* PROVIDED ENTRIES:
⁂

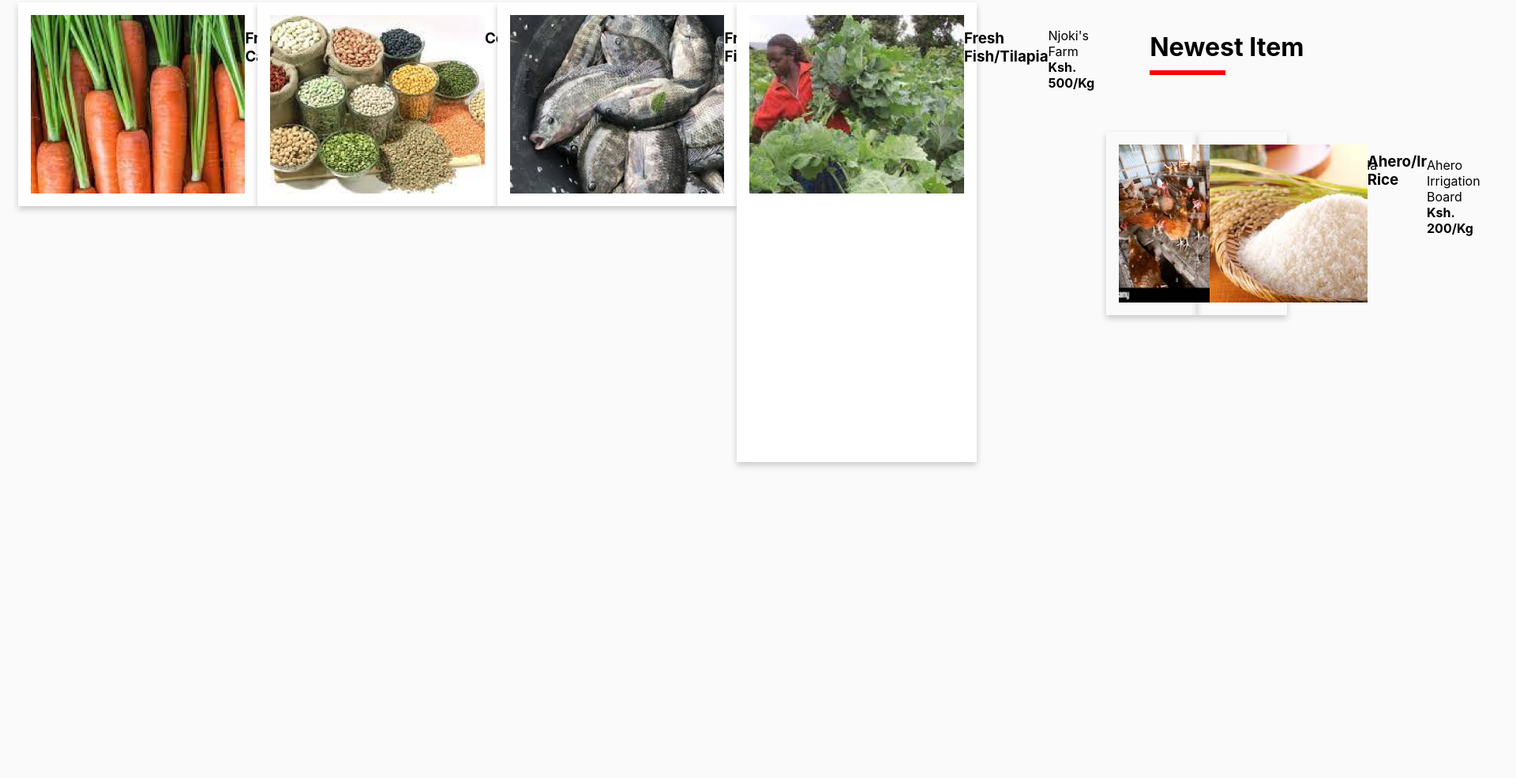
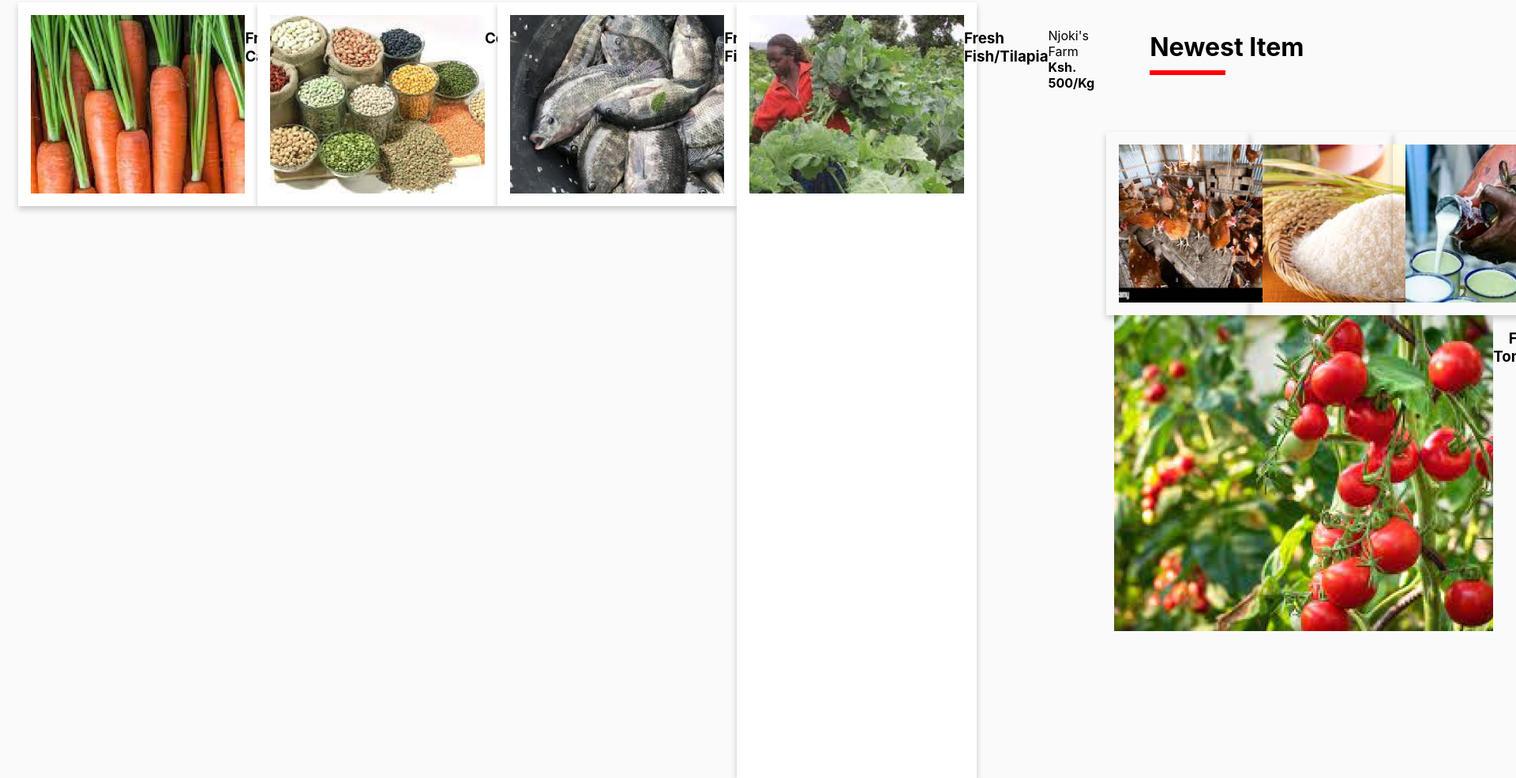
Before and after one commit to MercyChebet/AgriPLus_Website_Project, a plain HTML site: page index.html in a window 1280 px wide. Shown: the part 1731-2716 px from the top of the page at 79% size, 1920 px wide, since content can reach past the window. Before the commit the page ends 2406 px from the top, so only its background shows below. Drawn offline with Linux system fonts and the light colour scheme; files that its build step writes are made by us from their sources; files whose address does not match are found by name.

```diff
--- a/index.html
+++ b/index.html
@@ -90,10 +90,18 @@
                     <h3>Chicken</h3>
                     <p>Wafula far,<br><strong>Ksh. 700</strong></p>
                   </div>
-                  <div class=" column pics">
+                  <div class="column pics">
                     <img src="assets/images/Rectangle 7.png" alt="rice image">
                     <h3>Ahero/lr Rice</h3>
                     <p>Ahero Irrigation Board<br><strong>Ksh. 200/Kg</strong></p>
+                  </div>
+                  <div class="column pics">
+                    <img src="assets/images/Rectangle 8.png" alt="mursik image">
+                    <h3>Mursik</h3><p>Korir Dairy Farm<br><strong>Ksh. 200/Kg</strong></p>
+                  </div>
+                  <div class="column card">
+                    <img src="assets/images/Rectangle 9.png" alt="tomatoes image">
+                    <h3>Fresh Tomatoes</h3><p>TZ Farmers Association<br><strong>Ksh. 5000/crate</strong></p>
                   </div>
       </div>
     </div>
```
Also changed, not shown: assets/images/Rectangle 8.png (added), assets/images/Rectangle 9.png (added).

⁂

* EXERCISE OBJECTIVE: Write the material out again exactly. Do not include the pictures.

* RESPONSE TO THIS EXERCISE:
Before and after one commit to MercyChebet/AgriPLus_Website_Project, a plain HTML site: page index.html in a window 1280 px wide. Shown: the part 1731-2716 px from the top of the page at 79% size, 1920 px wide, since content can reach past the window. Before the commit the page ends 2406 px from the top, so only its background shows below. Drawn offline with Linux system fonts and the light colour scheme; files that its build step writes are made by us from their sources; files whose address does not match are found by name.

```diff
--- a/index.html
+++ b/index.html
@@ -90,10 +90,18 @@
                     <h3>Chicken</h3>
                     <p>Wafula far,<br><strong>Ksh. 700</strong></p>
                   </div>
-                  <div class=" column pics">
+                  <div class="column pics">
                     <img src="assets/images/Rectangle 7.png" alt="rice image">
                     <h3>Ahero/lr Rice</h3>
                     <p>Ahero Irrigation Board<br><strong>Ksh. 200/Kg</strong></p>
+                  </div>
+                  <div class="column pics">
+                    <img src="assets/images/Rectangle 8.png" alt="mursik image">
+                    <h3>Mursik</h3><p>Korir Dairy Farm<br><strong>Ksh. 200/Kg</strong></p>
+                  </div>
+                  <div class="column card">
+                    <img src="assets/images/Rectangle 9.png" alt="tomatoes image">
+                    <h3>Fresh Tomatoes</h3><p>TZ Farmers Association<br><strong>Ksh. 5000/crate</strong></p>
                   </div>
       </div>
     </div>
```
Also changed, not shown: assets/images/Rectangle 8.png (added), assets/images/Rectangle 9.png (added).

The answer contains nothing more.